__Exercise brief__
In the entries below, find the line containing "low stock list]:::action". Write out that line and all lines after it, exactly, and nothing else.

__Supplied information__

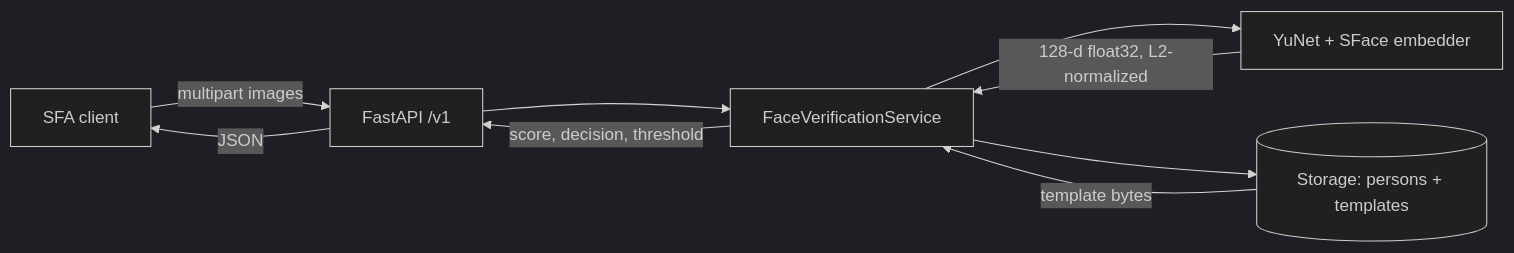
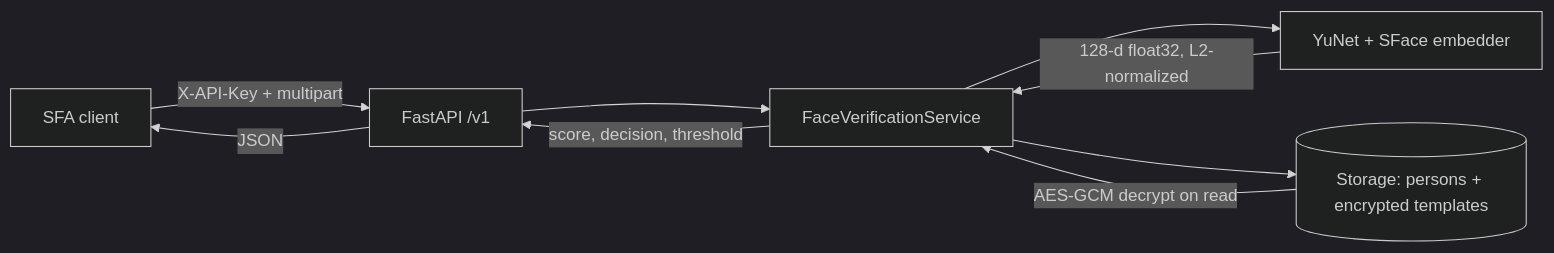
Before and after one commit to imam-db/facecheck: the diagram in README.md, drawn with Mermaid (dark theme). The commit also changed other lines of this file and 1 other file, not shown here.

````diff
--- a/README.md
+++ b/README.md
@@ -49,11 +55,11 @@
 ```mermaid
 flowchart LR
-    client[SFA client] -->|multipart images| api[FastAPI /v1]
+    client[SFA client] -->|X-API-Key + multipart| api[FastAPI /v1]
     api --> service[FaceVerificationService]
     service --> embedder[YuNet + SFace embedder]
     embedder -->|128-d float32, L2-normalized| service
-    service --> storage[(Storage: persons + templates)]
-    storage -->|template bytes| service
+    service --> storage[(Storage: persons + encrypted templates)]
+    storage -->|AES-GCM decrypt on read| service
     service -->|score, decision, threshold| api
     api -->|JSON| client
 ```
````
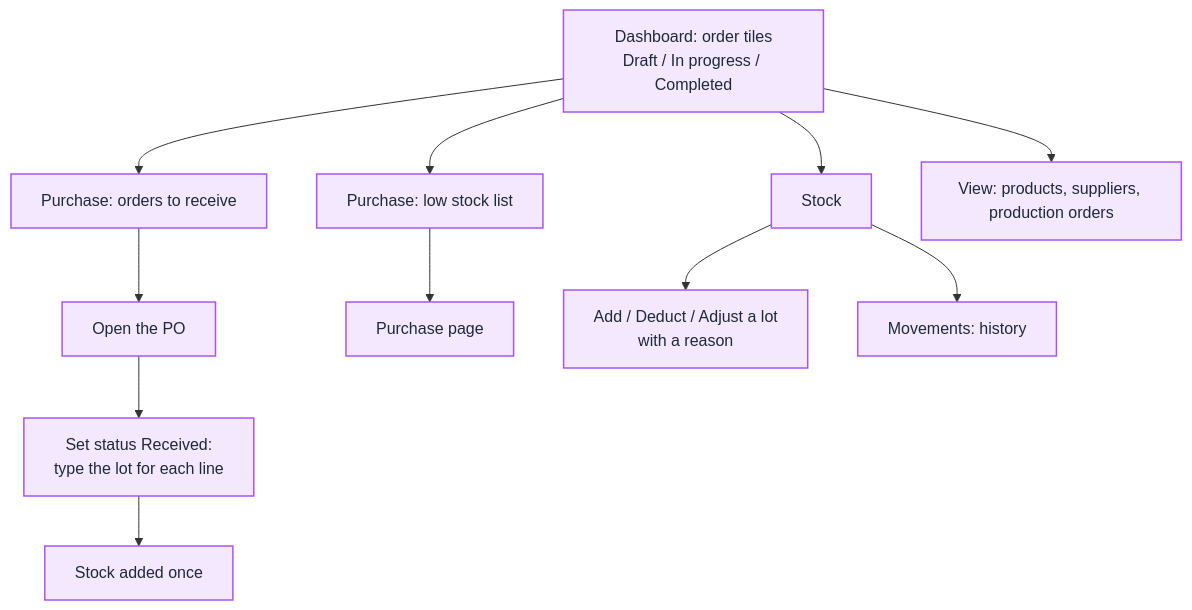
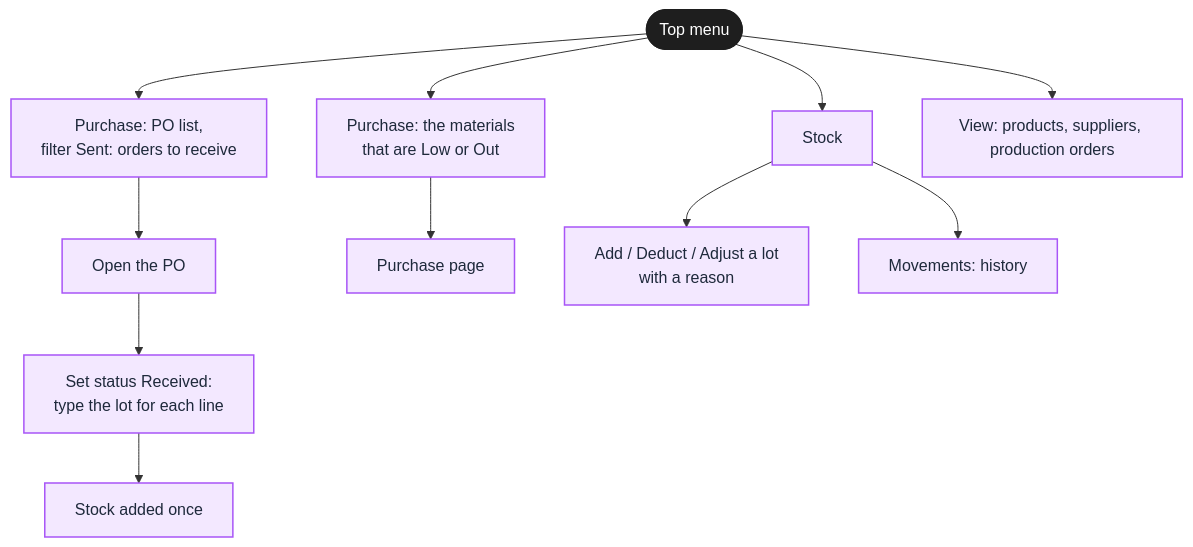
One commit to Detmon0410/Base_Sample_ERP changed the seventh of 12 diagrams in docs/ProjectdocInfo/UserFlow/User Flow.md. Above: the diagram before and after it, drawn with Mermaid. The commit also changed other lines of this file and 12 other files, not shown here.

Commit message:
Diagrams follow the system: Accounting has a supplier side, Sale Worker does not edit orders, products have no processes and Materials are in Stock, the Dashboard only has order tiles, the Purchase page lists Low or Out materials, no mock in the architecture

````diff
--- a/docs/ProjectdocInfo/UserFlow/User Flow.md
+++ b/docs/ProjectdocInfo/UserFlow/User Flow.md
@@ -151,18 +150,18 @@
 ```mermaid
 flowchart TD
     classDef startEnd fill:#1e1e1e,stroke:#1e1e1e,color:#ffffff,stroke-width:2px;
     classDef action fill:#f3e8ff,stroke:#a855f7,color:#1e293b,stroke-width:1.5px;
     classDef decision fill:#e0f2fe,stroke:#0284c7,color:#1e293b,stroke-width:1.5px;
     classDef error fill:#fee2e2,stroke:#ef4444,color:#991b1b,stroke-width:1.5px;
 
-    T[Dashboard: order tiles<br/>Draft / In progress / Completed]:::action --> A3[Purchase: orders to receive]:::action
-    T --> A4[Purchase: low stock list]:::action
+    T([Top menu]):::startEnd --> A3["Purchase: PO list,<br/>filter Sent: orders to receive"]:::action
+    T --> A4["Purchase: the materials<br/>that are Low or Out"]:::action
     T --> S[Stock]:::action
     T --> V[View: products, suppliers, production orders]:::action
     A3 --> R1[Open the PO]:::action
     R1 --> R2[Set status Received:<br/>type the lot for each line]:::action
     R2 --> R3[Stock added once]:::action
     A4 --> P1[Purchase page]:::action
     S --> S1[Add / Deduct / Adjust a lot<br/>with a reason]:::action
     S --> S2[Movements: history]:::action
 ```
````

__Task solution__
-    T --> A4[Purchase: low stock list]:::action
+    T([Top menu]):::startEnd --> A3["Purchase: PO list,<br/>filter Sent: orders to receive"]:::action
+    T --> A4["Purchase: the materials<br/>that are Low or Out"]:::action
     T --> S[Stock]:::action
     T --> V[View: products, suppliers, production orders]:::action
     A3 --> R1[Open the PO]:::action
     R1 --> R2[Set status Received:<br/>type the lot for each line]:::action
     R2 --> R3[Stock added once]:::action
     A4 --> P1[Purchase page]:::action
     S --> S1[Add / Deduct / Adjust a lot<br/>with a reason]:::action
     S --> S2[Movements: history]:::action
 ```
````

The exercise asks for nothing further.